If a line in the records below includes the word "const", count it, then give the total and nothing else.

(Web document revisions)

== Segment start ==

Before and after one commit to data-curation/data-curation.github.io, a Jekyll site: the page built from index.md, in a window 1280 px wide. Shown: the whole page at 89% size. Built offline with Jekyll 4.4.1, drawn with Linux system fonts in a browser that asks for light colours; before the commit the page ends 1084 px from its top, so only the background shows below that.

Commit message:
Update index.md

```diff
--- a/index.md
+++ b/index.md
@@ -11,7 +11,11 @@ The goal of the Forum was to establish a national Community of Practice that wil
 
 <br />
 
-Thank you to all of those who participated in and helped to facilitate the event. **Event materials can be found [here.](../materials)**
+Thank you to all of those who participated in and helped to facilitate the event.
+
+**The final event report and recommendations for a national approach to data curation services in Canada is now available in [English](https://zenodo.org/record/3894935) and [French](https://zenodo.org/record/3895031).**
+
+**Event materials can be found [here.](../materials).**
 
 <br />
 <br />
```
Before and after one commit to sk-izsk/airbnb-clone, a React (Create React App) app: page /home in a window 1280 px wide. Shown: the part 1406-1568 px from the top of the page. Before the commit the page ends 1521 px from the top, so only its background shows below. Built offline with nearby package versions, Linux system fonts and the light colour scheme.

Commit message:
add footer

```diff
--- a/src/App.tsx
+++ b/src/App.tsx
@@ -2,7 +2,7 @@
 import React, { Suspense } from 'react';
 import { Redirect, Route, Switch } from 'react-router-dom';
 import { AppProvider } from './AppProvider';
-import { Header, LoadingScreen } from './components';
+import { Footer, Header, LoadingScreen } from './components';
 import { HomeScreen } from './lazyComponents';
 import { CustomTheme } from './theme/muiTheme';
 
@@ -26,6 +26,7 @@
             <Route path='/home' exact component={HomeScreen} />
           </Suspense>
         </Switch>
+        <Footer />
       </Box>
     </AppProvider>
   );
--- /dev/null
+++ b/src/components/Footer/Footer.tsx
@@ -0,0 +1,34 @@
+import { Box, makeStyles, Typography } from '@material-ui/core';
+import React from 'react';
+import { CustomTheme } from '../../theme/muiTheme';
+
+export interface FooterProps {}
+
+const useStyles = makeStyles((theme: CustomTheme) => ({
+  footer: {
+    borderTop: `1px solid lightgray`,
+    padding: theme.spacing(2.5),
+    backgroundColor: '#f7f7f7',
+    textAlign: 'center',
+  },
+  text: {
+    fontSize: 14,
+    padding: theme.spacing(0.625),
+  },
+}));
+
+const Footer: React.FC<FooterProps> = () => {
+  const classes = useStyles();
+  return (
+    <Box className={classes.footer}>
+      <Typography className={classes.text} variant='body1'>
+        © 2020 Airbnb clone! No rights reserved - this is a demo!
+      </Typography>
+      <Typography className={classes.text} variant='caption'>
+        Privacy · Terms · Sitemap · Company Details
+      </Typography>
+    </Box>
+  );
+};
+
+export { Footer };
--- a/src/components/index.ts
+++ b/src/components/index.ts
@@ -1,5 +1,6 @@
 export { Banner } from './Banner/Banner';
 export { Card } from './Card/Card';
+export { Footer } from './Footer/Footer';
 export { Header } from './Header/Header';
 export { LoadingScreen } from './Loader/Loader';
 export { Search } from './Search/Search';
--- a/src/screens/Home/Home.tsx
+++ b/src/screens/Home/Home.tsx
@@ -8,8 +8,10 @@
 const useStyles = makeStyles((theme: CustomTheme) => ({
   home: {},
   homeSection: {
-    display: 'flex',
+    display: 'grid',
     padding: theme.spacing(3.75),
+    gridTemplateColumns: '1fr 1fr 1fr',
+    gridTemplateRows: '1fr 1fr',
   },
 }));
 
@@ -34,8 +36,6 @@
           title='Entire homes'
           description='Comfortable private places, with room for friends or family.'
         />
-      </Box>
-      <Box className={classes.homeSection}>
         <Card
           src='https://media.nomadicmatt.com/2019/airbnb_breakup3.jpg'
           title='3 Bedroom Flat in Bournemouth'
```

== Segment end ==

• _RESPONSE TO THIS TASK_
4